Tooth Replacement. Yes, orthodontics can be a good alternative to replacing a missing tooth; however, there are a few factors that need to be considered by the orthodontist. These factors include the following: which tooth is missing, how will the teeth fit together, will the new bite affect the jaw joint, the esthetic appearance, etc. Be sure to discuss all these things with your orthodontist prior to treatment.
Yes. Sometimes you can shift to eliminate spacing or crowding. Best to talk with your restorative dentist and orthodontist.
Yes. Spaces can be closed and replacement not needed in many cases.
Sometimes it can be. Replacing a missing tooth usually has several alternatives depending on the bite, which tooth is missing, crowding, and other factors. Your general dentist and orthodontist can review your alternatives and help decide which will work best for you.
Maybe. It depends on your bite (how your top and bottom teeth meet). It would be best to be evaluated by an orthodontist in your area. Talk to your regular dentist and see who they recommend.
Most assuredly . Orthodontic treatment should be investigated as part of the diagnostic process in any complex restorative treatment program. Ask your general dentist to refer you to an orthodontist for an initial examination (usually complimentary). If orthodontics is indicated the orthodontist and the general dentist will work together to provide you with the best treatment alternatives.
Yes. It depends upon which tooth is missing. The space can be closed by moving adjacent teeth into the space.
Yes. But, if it is an area that you can view easily, then it might look unusual because you would lose the symmetry of your smile. Please discuss this your dentist and orthodontist.
Possibly. Depending on the position of the missing tooth, sometimes the space can be closed.
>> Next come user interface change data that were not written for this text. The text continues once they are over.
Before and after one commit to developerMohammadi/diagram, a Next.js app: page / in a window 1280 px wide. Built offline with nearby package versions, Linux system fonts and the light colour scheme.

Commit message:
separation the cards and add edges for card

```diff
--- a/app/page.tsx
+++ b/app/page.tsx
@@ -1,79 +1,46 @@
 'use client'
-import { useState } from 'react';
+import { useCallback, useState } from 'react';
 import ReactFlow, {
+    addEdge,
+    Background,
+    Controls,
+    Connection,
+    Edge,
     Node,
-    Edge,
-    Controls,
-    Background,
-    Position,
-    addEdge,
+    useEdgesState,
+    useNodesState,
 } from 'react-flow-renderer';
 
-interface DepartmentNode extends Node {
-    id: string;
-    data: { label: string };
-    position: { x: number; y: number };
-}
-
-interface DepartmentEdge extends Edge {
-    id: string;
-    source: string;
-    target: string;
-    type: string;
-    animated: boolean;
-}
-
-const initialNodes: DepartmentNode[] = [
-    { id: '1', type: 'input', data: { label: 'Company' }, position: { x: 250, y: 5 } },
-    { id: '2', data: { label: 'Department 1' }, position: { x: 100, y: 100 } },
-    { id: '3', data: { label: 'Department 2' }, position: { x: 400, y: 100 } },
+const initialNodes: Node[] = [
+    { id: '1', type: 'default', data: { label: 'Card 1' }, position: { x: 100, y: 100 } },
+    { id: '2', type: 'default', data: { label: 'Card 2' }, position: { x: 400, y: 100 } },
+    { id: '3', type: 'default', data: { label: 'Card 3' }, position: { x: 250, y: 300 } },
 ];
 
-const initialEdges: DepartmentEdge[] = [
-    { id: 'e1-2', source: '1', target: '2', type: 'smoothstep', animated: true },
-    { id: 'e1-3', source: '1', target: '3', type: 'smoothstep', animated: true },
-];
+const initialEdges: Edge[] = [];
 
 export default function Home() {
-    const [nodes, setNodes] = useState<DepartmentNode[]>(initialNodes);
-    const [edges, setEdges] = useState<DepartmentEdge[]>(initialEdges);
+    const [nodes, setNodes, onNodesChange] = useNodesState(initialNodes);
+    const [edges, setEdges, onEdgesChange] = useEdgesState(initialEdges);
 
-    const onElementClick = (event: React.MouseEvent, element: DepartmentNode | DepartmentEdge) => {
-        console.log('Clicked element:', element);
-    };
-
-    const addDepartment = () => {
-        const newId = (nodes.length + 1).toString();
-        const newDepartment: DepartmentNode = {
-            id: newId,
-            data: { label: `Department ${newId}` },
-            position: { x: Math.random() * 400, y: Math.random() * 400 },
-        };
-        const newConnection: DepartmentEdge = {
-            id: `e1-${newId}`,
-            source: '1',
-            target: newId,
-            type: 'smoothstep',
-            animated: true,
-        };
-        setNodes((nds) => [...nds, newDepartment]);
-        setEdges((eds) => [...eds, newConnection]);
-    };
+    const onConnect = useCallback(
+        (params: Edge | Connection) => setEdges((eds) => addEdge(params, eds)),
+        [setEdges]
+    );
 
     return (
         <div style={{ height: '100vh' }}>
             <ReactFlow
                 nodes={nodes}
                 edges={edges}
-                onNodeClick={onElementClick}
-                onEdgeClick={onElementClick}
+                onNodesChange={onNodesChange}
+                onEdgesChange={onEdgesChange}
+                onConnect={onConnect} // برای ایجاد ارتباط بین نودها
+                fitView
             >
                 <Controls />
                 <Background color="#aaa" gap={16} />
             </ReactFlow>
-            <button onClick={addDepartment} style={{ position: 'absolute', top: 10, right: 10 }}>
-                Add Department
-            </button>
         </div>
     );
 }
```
Please consult with an orthodontist to see if this is feasible or not as it depends on the location and type of tooth and whether you will undergo a comprehensive course of orthdontics.
Sometimes. Depending upon the space to close, orthodontics can provide an alternative. It does require less tooth structure preparation as in a bridge, but it can take a lot longer.
Sometimes. Not very frequently. The occlusion or bite is extremely complicated to maintain healthy teeth for life (75 -90 years, these days). See a prosthodontist first and see the orthodontist they work with to assess the condition and offer the best long term successful options. Most often, if all other areas are fine, replacing the tooth with an umplant and crown is the best choice. See the experts.